An abundance of half-timbered houses or maisons à colombages, popular in England, France, and Germany between the 15th and 17th centuries, can still be found in France, particularly concentrated in the Alsace-Lorraine region bordering Germany. This region, fought over by France and Germany for centuries, took on new characteristics each every time it changed hands, like a child of divorce showing off a new haircut or pair of shoes the other parent paid for. But despite its convoluted history, Alsace-Lorraine is now largely fixed in time. In Strasbourg, the region’s largest city, the entire historic city center (or Grande-Île) is a UNESCO World Heritage site, as is the Neustadt, or “New Town.” The medieval Old City, built in a Germanic style around a Gothic cathedral, was later integrated into the more Haussmannian-style French architecture of the Neustadt in a way that perfectly speaks to the complex permutations the city endured.
The architecture of Alsace-Lorraine has an undeniable charm, with several villages in the region claiming to be the inspiration for the fairytale town in Disney’s Beauty and the Beast. The colorful houses actually served an important function in a pre-literate medieval society, with colors matching the professions of the people who worked there. Bakers lived in yellow houses, butchers in red houses, and fishermen in blue ones. But sometimes people were looking for more than just a bite to eat. Heart-shaped cutouts on the window shutters of some of these buildings aren’t just a cutesy decorative flourish. Young men looking for wives would knock on these windows, and the maidens who lived there could peer through the cutouts to see what they were working with. If they like what they saw, they opened up. If not, the windows stayed shut, something like a medieval version of Tinder.
So you might wonder why, with all of France’s preservation efforts, more of these adorable towns don’t exist.
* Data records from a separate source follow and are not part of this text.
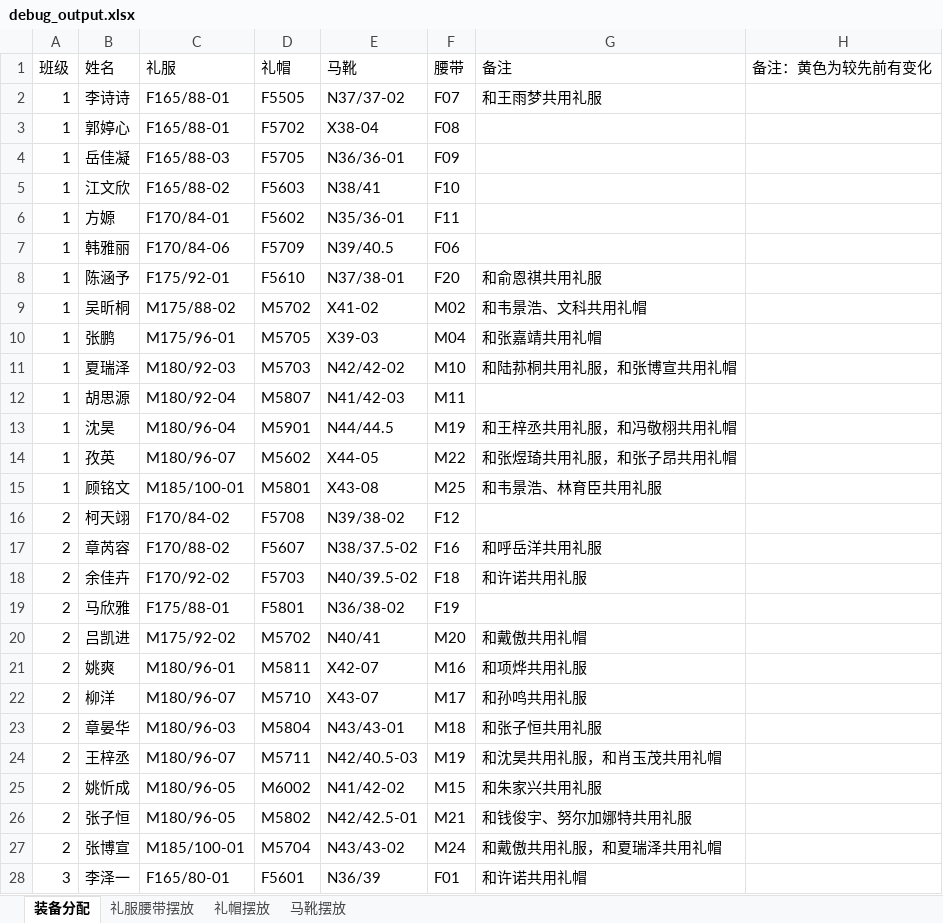
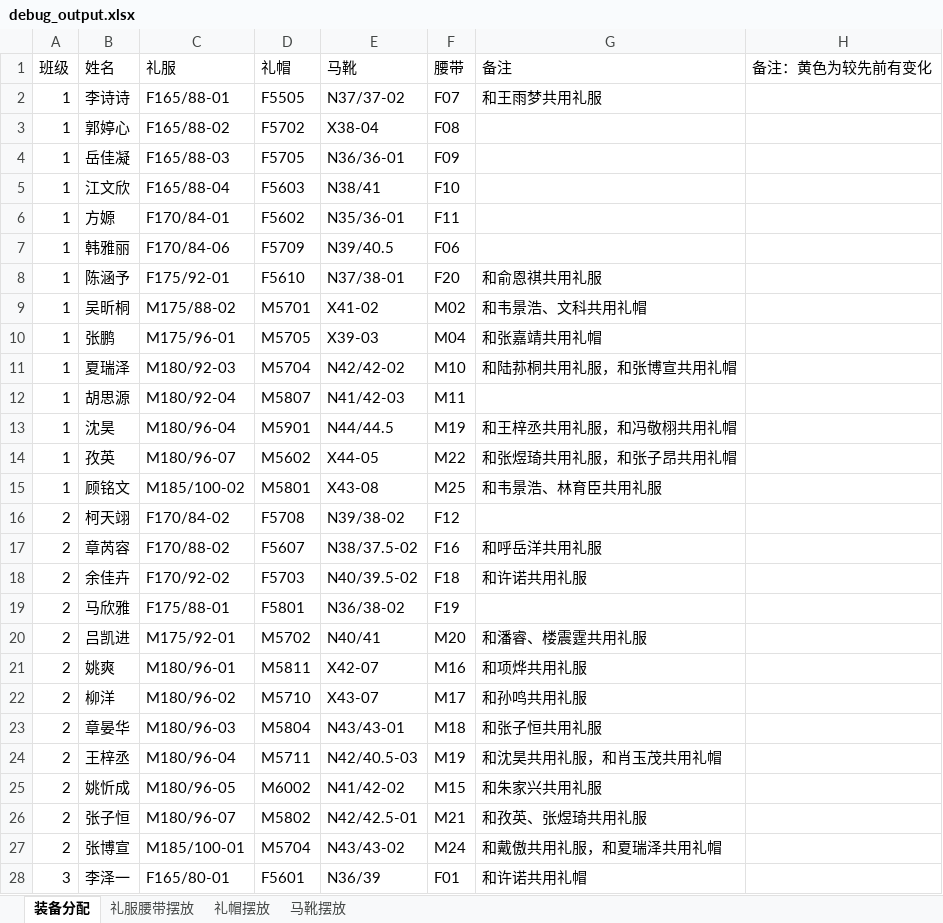
Before and after one commit to ww1025/firct-cc, an Excel workbook: uniform-assigner/debug_output.xlsx, sheet 装备分配, drawn as a sheet; only a part is shown; values as stored, in another font and other column widths than the file's, no cell formats; conditional formats not drawn; the diff covers the shown part only; the diff names each change by its address in the sheet, - before the commit and + after, or states it on an @@ line.

```diff
--- a/uniform-assigner/debug_output.xlsx (sheet 装备分配)
+++ b/uniform-assigner/debug_output.xlsx (sheet 装备分配)
-C3 (礼服): F165/88-01
+C3 (礼服): F165/88-02
-C5 (礼服): F165/88-02
+C5 (礼服): F165/88-04
-D9 (礼帽): M5702
+D9 (礼帽): M5701
-D11 (礼帽): M5703
+D11 (礼帽): M5704
-C15 (礼服): M185/100-01
+C15 (礼服): M185/100-02
-C20 (礼服): M175/92-02
+C20 (礼服): M175/92-01
-G20 (备注): 和戴傲共用礼帽
+G20 (备注): 和潘睿、楼震霆共用礼服
-C22 (礼服): M180/96-07
+C22 (礼服): M180/96-02
-C24 (礼服): M180/96-07
+C24 (礼服): M180/96-04
-C26 (礼服): M180/96-05
+C26 (礼服): M180/96-07
-G26 (备注): 和钱俊宇、努尔加娜特共用礼服
+G26 (备注): 和孜英、张煜琦共用礼服
```
Also changed, not shown: 9 edited cells elsewhere in this sheet, cell formats, 43 other files.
Unfortunately, wooden frames are, well, highly flammable, and many medieval cities burned to the ground when accidents occurred thanks to the hearths and candles required for daily life.
France’s architectural upgrades were part necessity, part strategy, part aesthetic demonstration of upward mobility. But they helped shape France into the popular tourist destination it is today. Decades after Haussmann’s death, his wide boulevards became the stage on which Paris’s famous café culture was set. Now that the city’s cafés opened onto more open streets, terraces could be constructed, and life moved out of cramped medieval buildings and into the public eye. In the 1920s and 30s, café society dominated the streets of Paris. Famous writers like Jean-Paul Sartre and Ernest Hemingway became public fixtures at cafés in Saint-Germain-des-Près like Les Deux Magots and Café de Flore, or in Montparnasse at La Closerie des Lilas and La Rotonde. Performers like Josephine Baker and artists like Salvador Dalí used restaurants, cafes, and nightclubs as places to see and be seen, forge connections and keep tabs on the hot news around town a century before social media took up the same mantle. But none of this would have been possible without the changes made to Paris’s fundamental structure. France has a conservationist reputation, but this is because it evolves in big spurts, not in gradual increments. Drawn from all corners of the country, and all eras of France’s complicated past, France’s architecture speaks for itself. These walls do talk—are you listening?
Catherine Rickman is a writer and professional francophile who has lived in Paris, New York, and Berlin. She is currently somewhere in Brooklyn with a fork in one hand and a pen in the other, and you can follow her adventures on Instagram @catrickman.